I really have no idea. any help on this would be great thanks!
• Oct 22nd 2009, 11:53 PM
el_manco
Hello

First you can proof this result.

If $\displaystyle f:(a,b)\longrightarrow R$ is a continuous function in $\displaystyle c\in (a,b)$ then and $\displaystyle f(c)>0$, then there exists $\displaystyle \delta>0$ such that $\displaystyle |x-c|<\delta, x\in (a,b)$ implies $\displaystyle f(x)>0$.

This follows inmediately from continuous definition; taking $\displaystyle \epsilon=f(x)$ there exists $\displaystyle \delta>0$ such that $\displaystyle |x-c|<\delta, x\in (a,b)$ implies:

$\displaystyle |f(x)-f(c)|<f(c)\quad \Rightarrow\quad f(x)-f(c)>-f(c)\quad \Rightarrow\quad f(x)>0$

Then, for your exercise, apply this result to the funcion $\displaystyle f-g$. Note that the difference of continuous function is continuous.

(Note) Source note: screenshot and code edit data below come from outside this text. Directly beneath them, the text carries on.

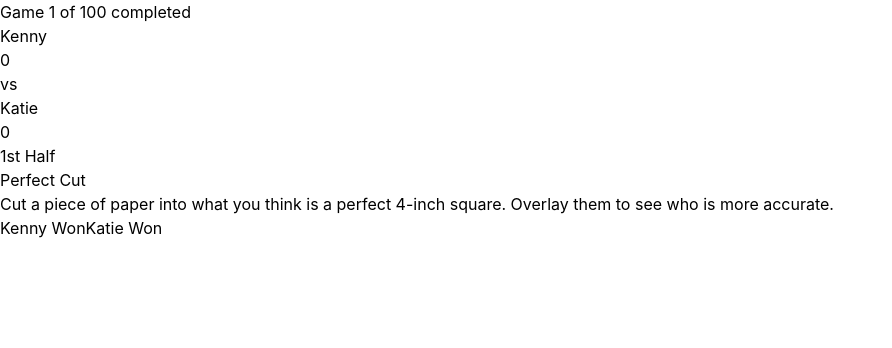
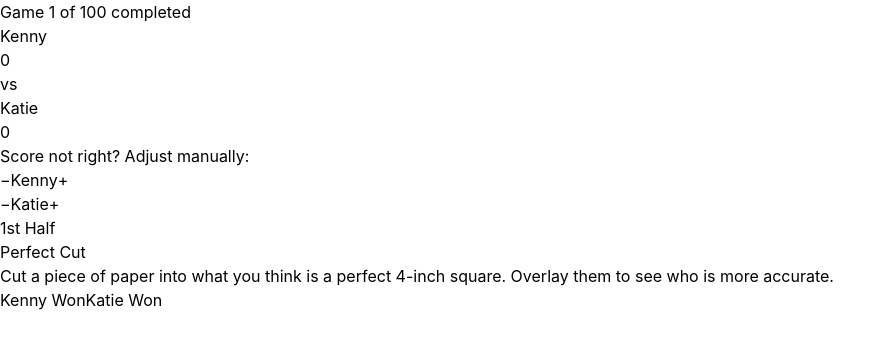
Before and after one commit to kengeph/swift-turtle, a React (Vite) app in the folder couplegames/: page / in a window 1280 px wide. Both pictures are taken after a click on the button "LET THE GAMES BEGIN!". Shown: the top 348 px of the page, without its empty margins (0-892 px from the left). Built offline with nearby package versions, Linux system fonts and the light colour scheme.

Commit message:
Add manual score adjustment buttons as backup for score tracking issues

```diff
--- a/couplegames/src/App.jsx
+++ b/couplegames/src/App.jsx
@@ -494,7 +494,8 @@ function App() {
         </div>
 
         {/* Score Display */}
-        <div className="flex justify-between items-center mb-8 bg-slate-800 rounded-lg p-4">
+        <div className="mb-8 bg-slate-800 rounded-lg p-4">
+          <div className="flex justify-between items-center mb-2">
             <div className="text-center flex-1">
               <div className="text-sm text-slate-400 mb-1">Kenny</div>
               <div className="text-3xl font-bold text-blue-400">{scores.player1}</div>
@@ -503,6 +504,47 @@ function App() {
             <div className="text-center flex-1">
               <div className="text-sm text-slate-400 mb-1">Katie</div>
               <div className="text-3xl font-bold text-pink-400">{scores.player2}</div>
+            </div>
+          </div>
+          {/* Manual Score Adjustment */}
+          <div className="mt-4 pt-4 border-t border-slate-700">
+            <div className="text-xs text-slate-500 mb-2 text-center">Score not right? Adjust manually:</div>
+            <div className="flex gap-4 justify-center">
+              <div className="flex items-center gap-2">
+                <button
+                  onClick={() => setScores(prev => ({ ...prev, player1: Math.max(0, prev.player1 - 1) }))}
+                  className="bg-slate-700 hover:bg-slate-600 text-white font-semibold py-1 px-3 rounded text-sm"
+                  title="Decrease Kenny's score"
+                >
+                  −
+                </button>
+                <span className="text-sm text-slate-400">Kenny</span>
+                <button
+                  onClick={() => setScores(prev => ({ ...prev, player1: prev.player1 + 1 }))}
+                  className="bg-slate-700 hover:bg-slate-600 text-white font-semibold py-1 px-3 rounded text-sm"
+                  title="Increase Kenny's score"
+                >
+                  +
+                </button>
+              </div>
+              <div className="flex items-center gap-2">
+                <button
+                  onClick={() => setScores(prev => ({ ...prev, player2: Math.max(0, prev.player2 - 1) }))}
+                  className="bg-slate-700 hover:bg-slate-600 text-white font-semibold py-1 px-3 rounded text-sm"
+                  title="Decrease Katie's score"
+                >
+                  −
+                </button>
+                <span className="text-sm text-slate-400">Katie</span>
+                <button
+                  onClick={() => setScores(prev => ({ ...prev, player2: prev.player2 + 1 }))}
+                  className="bg-slate-700 hover:bg-slate-600 text-white font-semibold py-1 px-3 rounded text-sm"
+                  title="Increase Katie's score"
+                >
+                  +
+                </button>
+              </div>
+            </div>
           </div>
         </div>
 
```
Also changed, not shown: 4 other files (tests, documents, lock files or other folders). Lines whose indentation alone changed are shown as unchanged.
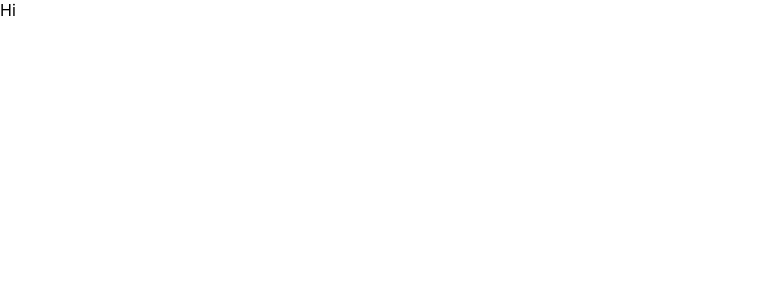
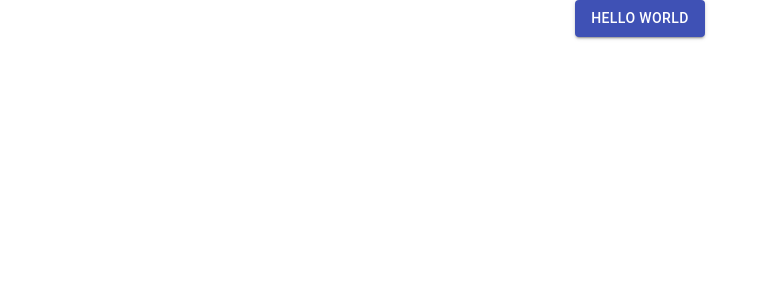
Before and after one commit to DuaaH/material_ui, a React (Create React App) app in the folder material_ui_react/: page / in a window 1280 px wide. Shown: the top 300 px of the page, without its empty margins (0-768 px from the left). Built offline with nearby package versions, Linux system fonts and the light colour scheme.

Commit message:
trying material button

```diff
--- a/material_ui_react/src/App.js
+++ b/material_ui_react/src/App.js
@@ -1,10 +1,12 @@
 import React from 'react';
 import './App.css';
+import { Button } from '@material-ui/core';
+
 
 function App() {
   return (
-    <div>
-      Hi
+    <div className="App">
+      <Button variant="contained" color="primary">Hello World</Button>
     </div>
   );
 }
```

Best regards.
• Oct 25th 2009, 08:18 PM
binkypoo
[quote=el_manco;389581]taking $\displaystyle \epsilon=f(x)$
do you mean $\displaystyle \epsilon=f(c)$??
• Oct 25th 2009, 11:40 PM
el_manco
[quote=binkypoo;391521]
Quote:

Originally Posted by el_manco
taking $\displaystyle \epsilon=f(x)$
do you mean $\displaystyle \epsilon=f(c)$??

Yes, of course. I meant $\displaystyle \epsilon=f(c)$. Sorry for the typo.

Best regards.